Took a brief break to chat with my wife. About to practice my Jest talk. Lightning fast live coding for this one. twitch.tv/kentcdodds ⚡️
Jest's snapshot tests are an affordable way to really harden your code. A lot of added value for the non-TDD crowd especially.
. @trevordmiller migrated us to Jest. Snapshot testing is so awesome. Really made writing certain tests easier.
What is up with men in tech who think that they get everything based on merit and women get it through some "diversity quota"?
Do you have an open source projects thats friendly for beginners and can use some more hands?! Respond with your repo url!
@bphogan Yep that's what I do. It gets a little tricky once you start wanting cache busting filenames, though.
@adam_albrecht if i keep them separate do i just include the js bundle on the page directly? And ensure no turbolinks?
@bphogan If Rails is just an API, then use webpack and keep them mostly separate. I didn't find any good ways to integrate rails w/ webpack.
@bphogan Depends on the scope of your React usage. If you just want to just use it here and there, check out the react-rails gem. (cont)
@bphogan make a React component(s) to represent the card and basically pull in the data async.
@rbazinet if you had cards in a db, how would you display them one at a time? Load all cards into js array and cycle, or load card with ajax
@bphogan are you looking for a gem? Because, IME, it's easier to keep the two as separate as possible. Asset pipeline might be a problem.
@skurilyak we do plan on open-sourcing Mystique. because it just uses HTTP, not ExecJS, could also work w/ Python, PHP, etc
@skurilyak that one looks nice, and more similar to Mystique. But still big diff is that Mystique uses long-running Node process, not ExecJS
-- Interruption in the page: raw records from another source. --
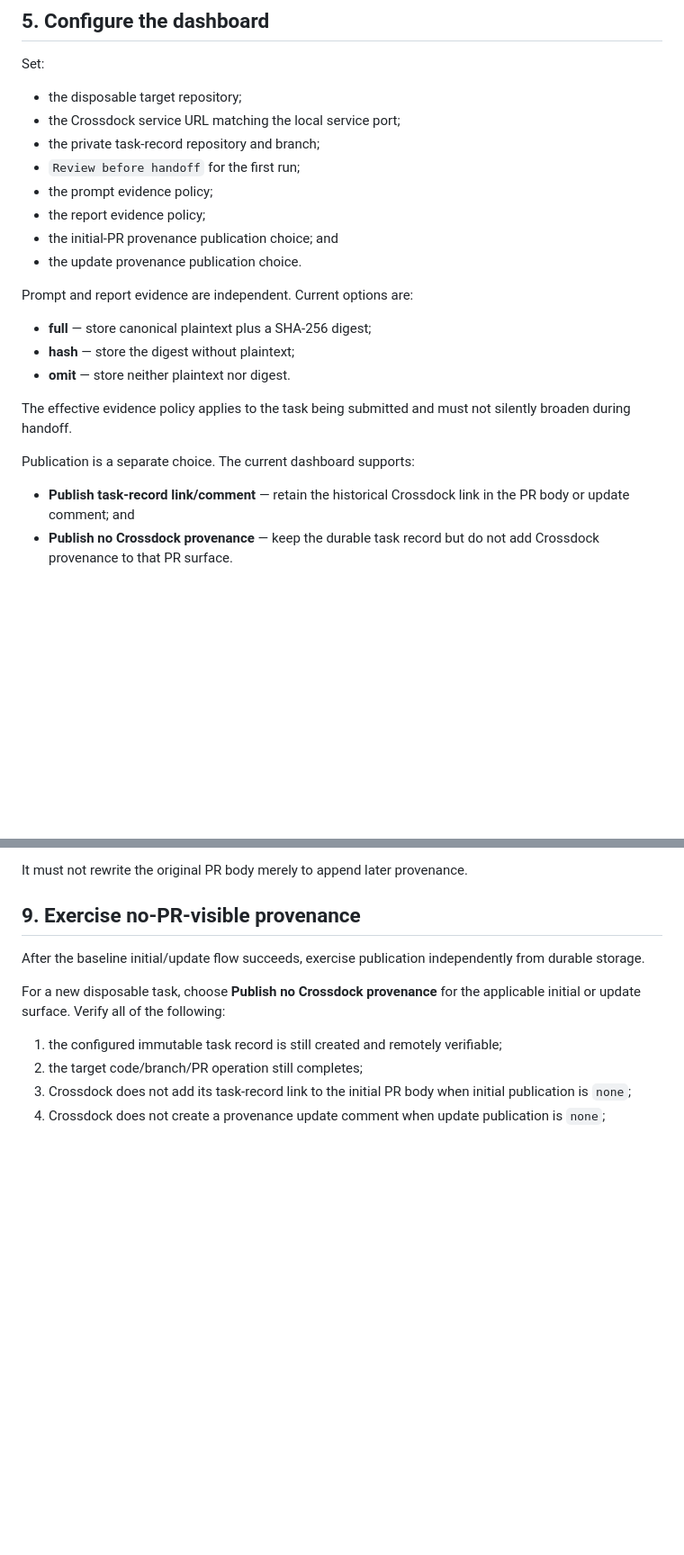
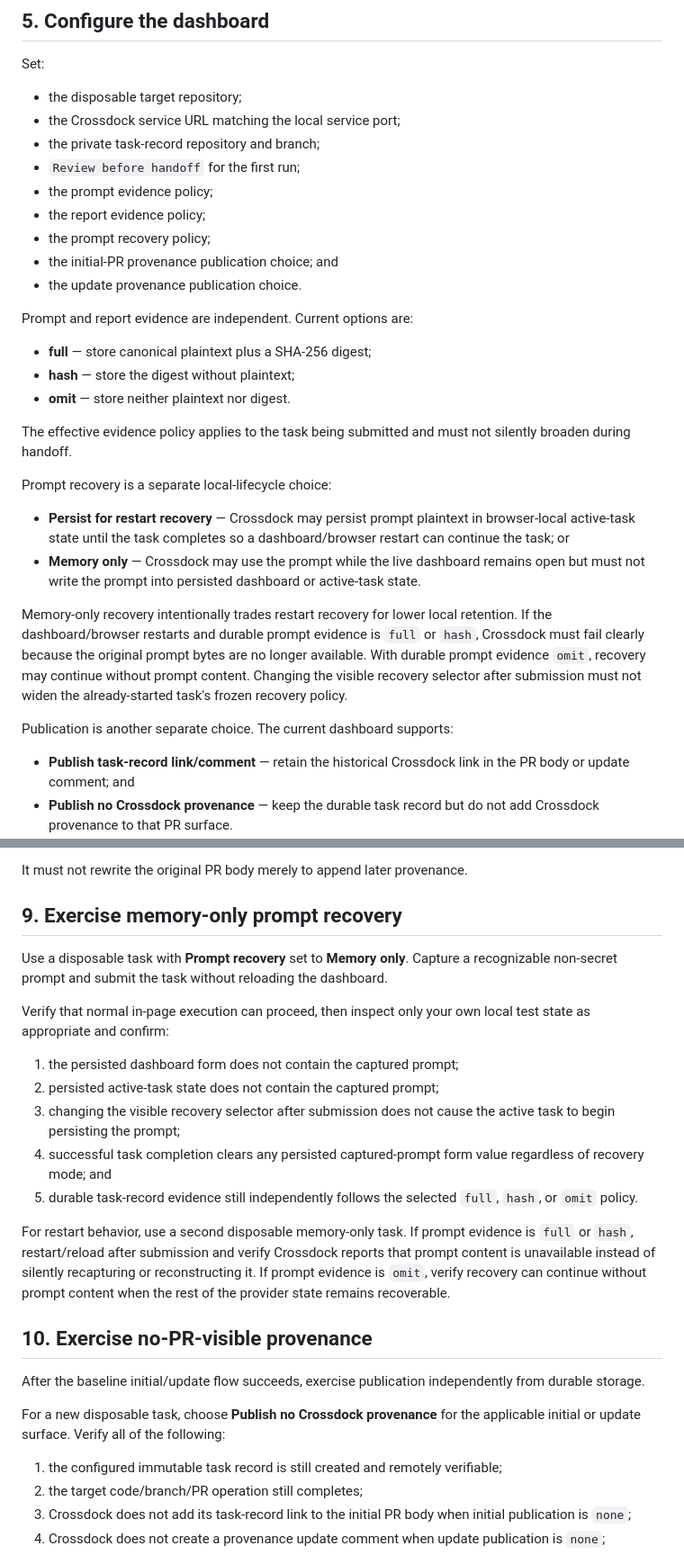
Before and after one commit to seedbed-ai/crossdock, a Markdown page: docs/testing/public-live-test.md, 2 parts joined by grey strips. Shown at 90% size. Drawn GitHub-style; blank space fills up the shorter version.

Commit message:
docs: add prompt recovery privacy live test

```diff
--- a/docs/testing/public-live-test.md
+++ b/docs/testing/public-live-test.md
@@ -80,6 +80,7 @@ Set:
 - `Review before handoff` for the first run;
 - the prompt evidence policy;
 - the report evidence policy;
+- the prompt recovery policy;
 - the initial-PR provenance publication choice; and
 - the update provenance publication choice.
 
@@ -91,7 +92,14 @@ Prompt and report evidence are independent. Current options are:
 
 The effective evidence policy applies to the task being submitted and must not silently broaden during handoff.
 
-Publication is a separate choice. The current dashboard supports:
+Prompt recovery is a separate local-lifecycle choice:
+
+- **Persist for restart recovery** — Crossdock may persist prompt plaintext in browser-local active-task state until the task completes so a dashboard/browser restart can continue the task; or
+- **Memory only** — Crossdock may use the prompt while the live dashboard remains open but must not write the prompt into persisted dashboard or active-task state.
+
+Memory-only recovery intentionally trades restart recovery for lower local retention. If the dashboard/browser restarts and durable prompt evidence is `full` or `hash`, Crossdock must fail clearly because the original prompt bytes are no longer available. With durable prompt evidence `omit`, recovery may continue without prompt content. Changing the visible recovery selector after submission must not widen the already-started task's frozen recovery policy.
+
+Publication is another separate choice. The current dashboard supports:
 
 - **Publish task-record link/comment** — retain the historical Crossdock link in the PR body or update comment; and
 - **Publish no Crossdock provenance** — keep the durable task record but do not add Crossdock provenance to that PR surface.
@@ -138,7 +146,21 @@ Crossdock should:
 
 It must not rewrite the original PR body merely to append later provenance.
 
-## 9. Exercise no-PR-visible provenance
+## 9. Exercise memory-only prompt recovery
+
+Use a disposable task with **Prompt recovery** set to **Memory only**. Capture a recognizable non-secret prompt and submit the task without reloading the dashboard.
+
+Verify that normal in-page execution can proceed, then inspect only your own local test state as appropriate and confirm:
+
+1. the persisted dashboard form does not contain the captured prompt;
+2. persisted active-task state does not contain the captured prompt;
+3. changing the visible recovery selector after submission does not cause the active task to begin persisting the prompt;
+4. successful task completion clears any persisted captured-prompt form value regardless of recovery mode; and
+5. durable task-record evidence still independently follows the selected `full`, `hash`, or `omit` policy.
+
+For restart behavior, use a second disposable memory-only task. If prompt evidence is `full` or `hash`, restart/reload after submission and verify Crossdock reports that prompt content is unavailable instead of silently recapturing or reconstructing it. If prompt evidence is `omit`, verify recovery can continue without prompt content when the rest of the provider state remains recoverable.
+
+## 10. Exercise no-PR-visible provenance
 
 After the baseline initial/update flow succeeds, exercise publication independently from durable storage.
 
```
Also changed, not shown: other parts of docs/testing/public-live-test.md (+5 -3 lines).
@skurilyak react-rails is neat and provided inspiration, however our needs are a bit more specific and hook into our internal JS ecosystem
Just tell them to use gem react_on_rails instead of react-rails, and get on the JS tooling with webpack bandwagon @searls
But hiring them must be balanced with hiring at higher levels, or you won't actually get the benefits of diversity that you're looking for.
This is really hard to talk about because diverse junior devs we have now are our last best hope for an actually useful software industry.
If you only hire diversity at the bottom, you're actually reinforcing & contributing to the structural inequality you think you're fighting.
Once the unconscious idea that "diverse devs are jr" takes hold, a higher-level diverse dev coming in is much less likely to be successful.
But if you hire at the bottom and then stop, everyone gets used to the idea that diverse devs are junior.
Devs with experience have options. LOTS of options. Diverse devs in this category exist - they're just opting out of your homogenous team.
As you've no doubt noticed, diverse experienced devs won't apply for jobs on your homogenous team. It usually sucks being the first.
You won't be able to hire mid- or senior-level diverse devs if they have to be the first woman or person of color or whatever on the team.
Fortunately, senior level diverse devs are much more interested in your team once they don't have to be the ones to break your homogeneity.
Hire those diverse bootcamp grads! But you *must* follow it up by hiring diverse talent at the higher levels too.
Hiring diverse juniors into an otherwise homogenous team embeds the unconscious idea that diverse developers are junior.
So many engineering teams repeat this problem in the small - they hire diverse bootcamp grads into an otherwise homogenous team.
Apple: "we don't need to hire diverse talent at the top because we're hiring diverse talent at the bottom" pic.twitter.com/CYc8GXTWZ0